NCIRL’s Parent-Child Programme Benefits Literacy

A blog by @mircwalsh

NCIRL’s Parent-Child Programme Benefits Literacy

Just recently, the Early Learning Initiative at National College of Ireland launched its new Parent Child Home Programme (PCHP). Many of the programme’s “points” are similar to the home-work the parents of severely to profoundly deaf children need to do, to develop their child’s language as early in life as possible.

Based on a programme started in the US, the PCHP is a “learning through play experience” geared to pre-school children and their parents.

The programme is designed to strengthen the bond between young children and their parents while encouraging children to prepare for starting school.

In every situation, the parent is seen as the child’s first and best teacher. A home visitor employed and trained by PCHP visits the family twice per week for two half-hour sessions.
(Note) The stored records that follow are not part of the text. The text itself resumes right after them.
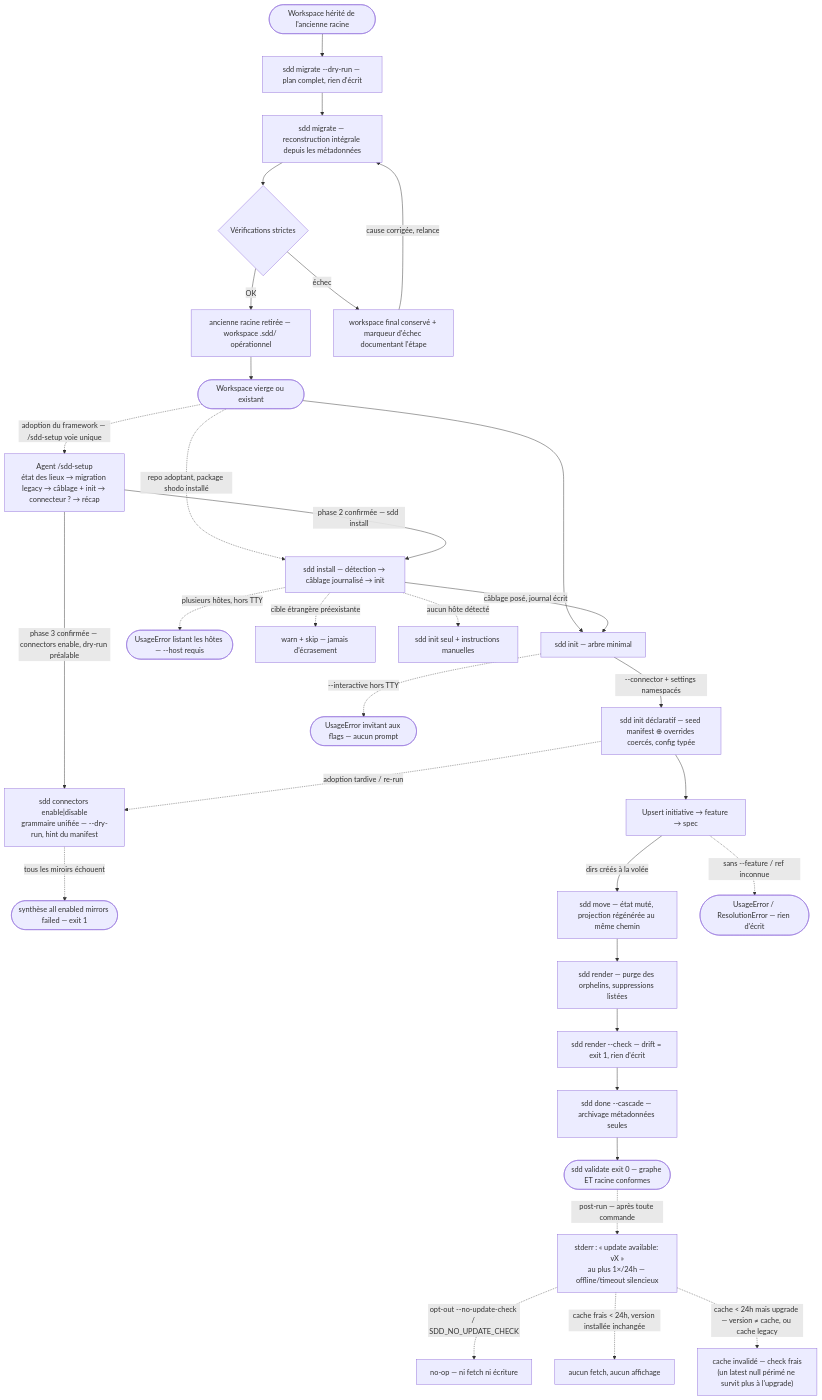
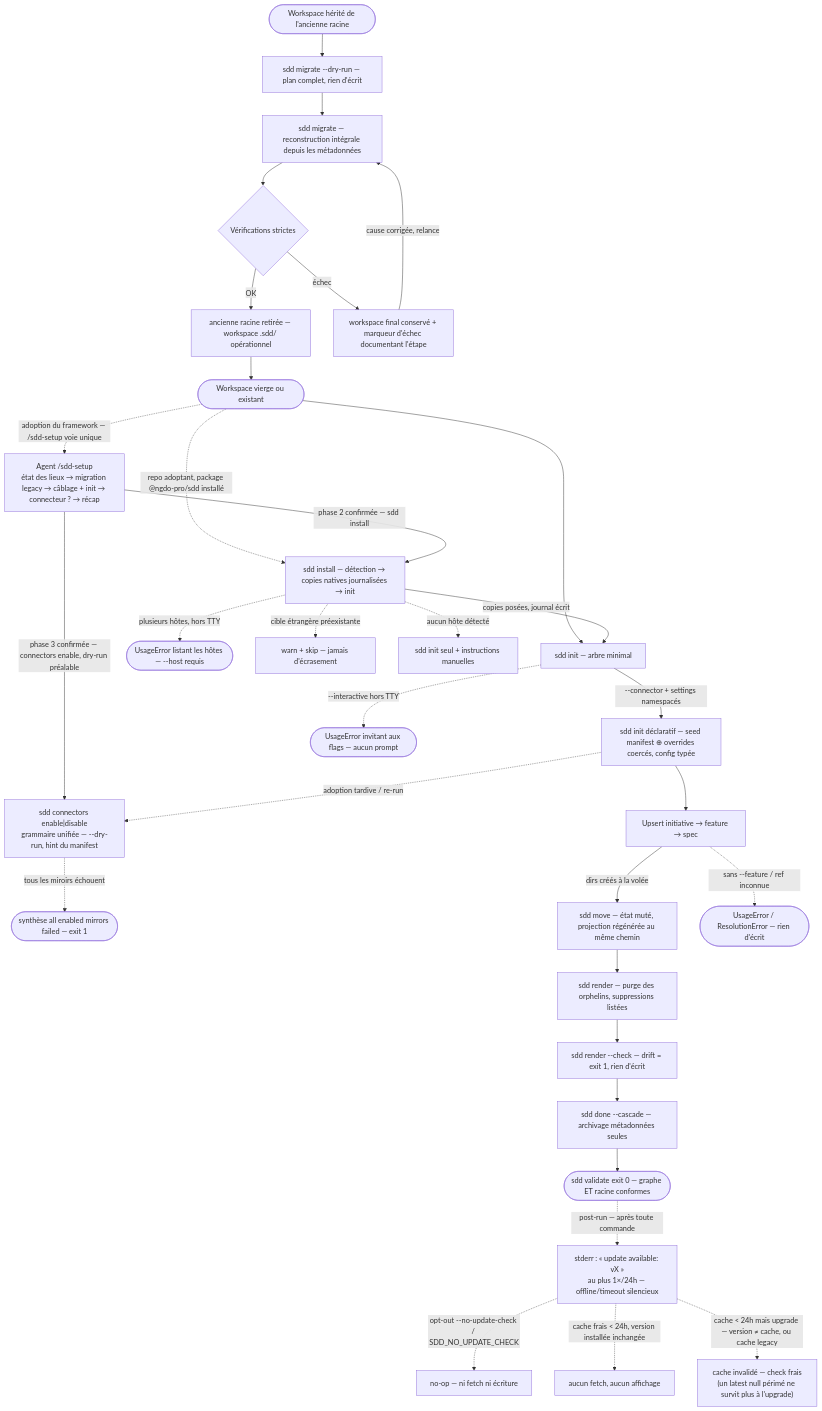
The diagram in .sdd/knowledge/domains/spec-model/behavior.md (ngdo-pro/sdd), drawn with Mermaid before and after one commit. The commit also changed other lines of this file and 16 other files, not shown here.

````diff
--- a/.sdd/knowledge/domains/spec-model/behavior.md
+++ b/.sdd/knowledge/domains/spec-model/behavior.md
@@ -29,34 +29,34 @@
 ```mermaid
 flowchart TD
     Legacy([Workspace hérité de l'ancienne racine]) --> Plan[sdd migrate --dry-run — plan complet, rien d'écrit]
     Plan --> Migrate[sdd migrate — reconstruction intégrale depuis les métadonnées]
     Migrate --> Gate{Vérifications strictes}
     Gate -->|OK| Retire[ancienne racine retirée — workspace .sdd/ opérationnel]
     Gate -->|échec| Marker[workspace final conservé + marqueur d'échec documentant l'étape]
     Marker -->|cause corrigée, relance| Migrate
     Retire --> Start
     Start([Workspace vierge ou existant]) --> Init[sdd init — arbre minimal]
-    Start -.->|repo adoptant, package shodo installé| Inst["sdd install — détection → câblage journalisé → init"]
+    Start -.->|repo adoptant, package @ngdo-pro/sdd installé| Inst["sdd install — détection → copies natives journalisées → init"]
     Inst -.->|plusieurs hôtes, hors TTY| ErrHost([UsageError listant les hôtes — --host requis])
     Inst -.->|cible étrangère préexistante| WarnSkip[warn + skip — jamais d'écrasement]
-    Inst -->|câblage posé, journal écrit| Init
+    Inst -->|copies posées, journal écrit| Init
     Inst -.->|aucun hôte détecté| Deg[sdd init seul + instructions manuelles]
     Start -.->|adoption du framework — /sdd-setup voie unique| Setup["Agent /sdd-setup<br>état des lieux → migration legacy → câblage + init → connecteur ? → récap"]
     Setup -->|phase 2 confirmée — sdd install| Inst
     Setup -->|phase 3 confirmée — connectors enable, dry-run préalable| Late
     Init -->|--connector + settings namespacés| Decl[sdd init déclaratif — seed manifest ⊕ overrides coercés, config typée]
     Init -.->|--interactive hors TTY| ErrTTY([UsageError invitant aux flags — aucun prompt])
     Decl --> Frame[Upsert initiative → feature → spec]
     Decl -.->|adoption tardive / re-run| Late["sdd connectors enable|disable<br>grammaire unifiée — --dry-run, hint du manifest"]
     Late -.->|tous les miroirs échouent| Fail1([synthèse all enabled mirrors failed — exit 1])
     Frame -->|dirs créés à la volée| Move[sdd move — état muté, projection régénérée au même chemin]
     Frame -.->|sans --feature / ref inconnue| Err([UsageError / ResolutionError — rien d'écrit])
     Move --> Render[sdd render — purge des orphelins, suppressions listées]
     Render --> Check[sdd render --check — drift = exit 1, rien d'écrit]
     Check --> Done[sdd done --cascade — archivage métadonnées seules]
     Done --> Valid([sdd validate exit 0 — graphe ET racine conformes])
     Valid -.->|post-run — après toute commande| Notice["stderr : « update available: vX »<br>au plus 1×/24h — offline/timeout silencieux"]
     Notice -.->|opt-out --no-update-check / SDD_NO_UPDATE_CHECK| Mute[no-op — ni fetch ni écriture]
     Notice -.->|cache frais < 24h, version installée inchangée| NoFetch[aucun fetch, aucun affichage]
     Notice -.->|cache < 24h mais upgrade — version ≠ cache, ou cache legacy| Refresh["cache invalidé — check frais<br>(un latest null périmé ne survit plus à l'upgrade)"]
 ```
````
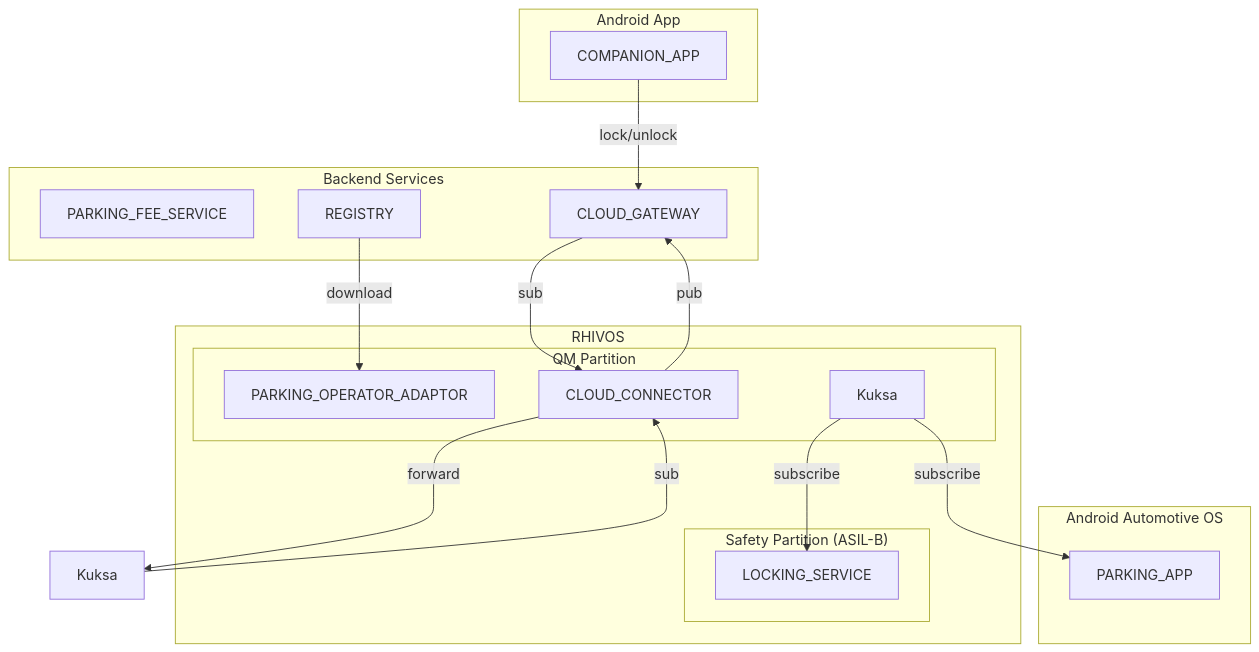
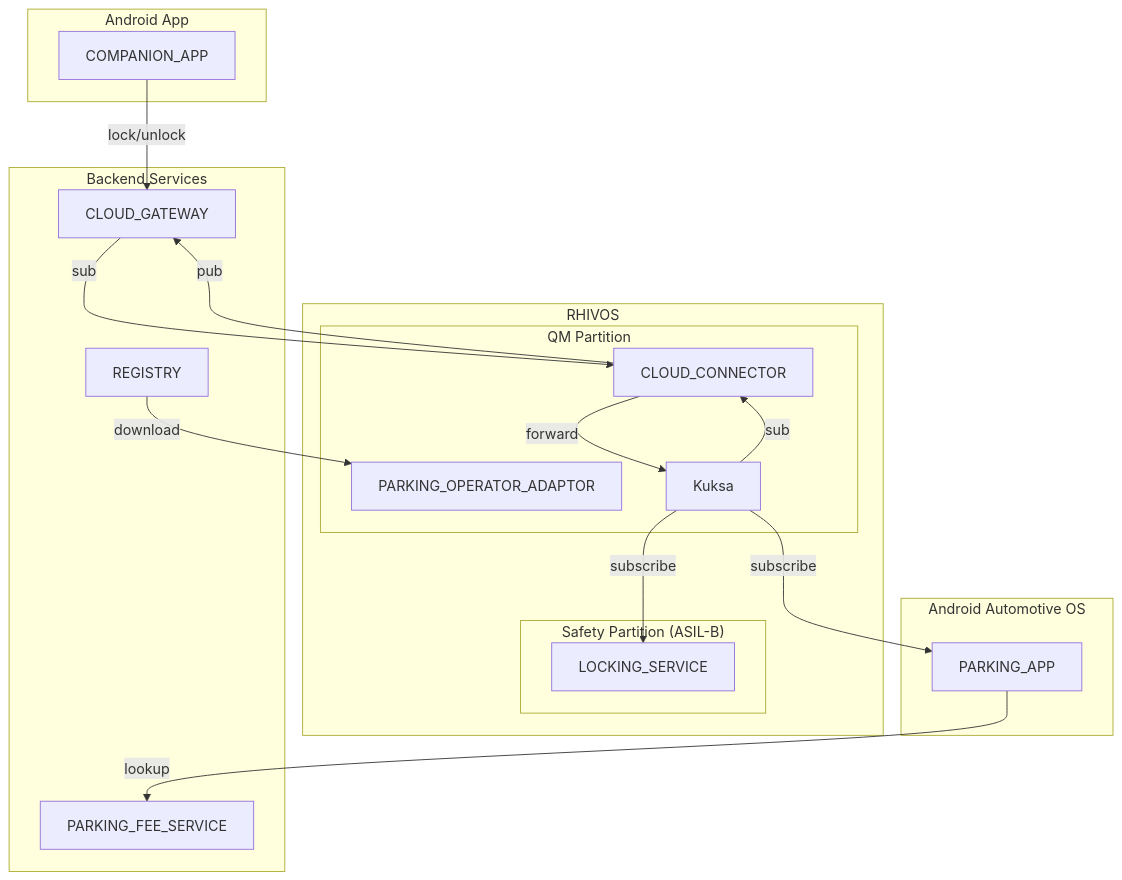
Before and after one commit to rhadp/parking-fee-service: the diagram in prd.md, drawn with Mermaid.

Commit message:
initial prd.md

````diff
--- a/prd.md
+++ b/prd.md
@@ -91,39 +91,41 @@
 ```mermaid
 flowchart TD
 subgraph AAOS["Android Automotive OS"]
 	ParkingApp["PARKING_APP"]
 end
 
 subgraph Android["Android App"]
 	CompanionApp["COMPANION_APP"]
 end
 
 subgraph RHIVOS["RHIVOS"]
 	subgraph QM["QM Partition"]
 		Adaptor["PARKING_OPERATOR_ADAPTOR"]
     CloudConnector["CLOUD_CONNECTOR"]
     DataBroker["Kuksa"]
 	end
 	
 	subgraph Safety["Safety Partition (ASIL-B)"]
 		LockingService["LOCKING_SERVICE"]
 	end
 end
 
 subgraph Cloud["Backend Services"]
   ParkingFeeService["PARKING_FEE_SERVICE"]
   Registry["REGISTRY"]
   CloudGateway["CLOUD_GATEWAY"]
 end
 
 CompanionApp --> |lock/unlock| CloudGateway
 
 CloudConnector --> |pub| CloudGateway --> |sub| CloudConnector
-CloudConnector --> |forward| Kuksa --> |sub| CloudConnector
+CloudConnector --> |forward| DataBroker --> |sub| CloudConnector
 
 DataBroker --> |subscribe| LockingService
 DataBroker --> |subscribe| ParkingApp
 
+ParkingApp --> |lookup| ParkingFeeService
+
 Registry --> |download| Adaptor
 
 ```
````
During this time the visitor interacts with the child while the parent observes. The child is given suitable books and toys based on their stage and needs.

A new book or toy is introduced every week.  In some cases, the child may not like the new toy or book, but doesn’t lose interest due to having options.

When a parent encourages and praises their child, the child’s confidence grows. In school, reading is often seen as something a child must do.  This programme aims to make reading and learning a fun experience for a child.

The PCHP website has lots of tips on how to make learning fun. These can be used in any family situation, regardless of childrens’ hearing abilities.

1. A parent should begin reading with a child very early on, before the child can even talk or sit up. This early introduction helps later learning.

2. A parent should read to a child every day even just for a few minutes. If you enjoy learning and interacting with your child, they will enjoy it too.

3.Make sure that there are lots of reading materials around the house. If a child sees you reading they will want to join in.

4. Cut down on TV time and give your child some paper and crayons to write on.

5. Finally and most importantly, talk to your child. The more words the child hears, the more chance they have to be a good reader and happy student.

In the Dublin area 46 children are participating in this programme, which is funded by local business. Beth Fagan of the Early Learning Initiative says, “If children are equipped with pre-literacy and numeracy skills before school-age they have a greater chance of success right through school.”

Individuals or community representatives who are interested in the PCHP can contact Beth Fagan at The Early Learning Initiative, National College of Ireland, Dublin 1, 01-4498627, or e-mail: bfagan<at>

Further Reading

Language Development: Linking Items To Words

Introducing Babies & Toddlers To Books & Reading

Baby Books & Flash Cards For Language Teaching

Early Reading Skills For Lifelong Literacy

Including Deaf Children At Preschool – Part One

Study: Video, Games Improve Preschooler Literacy

(compiled by Miriam Walsh)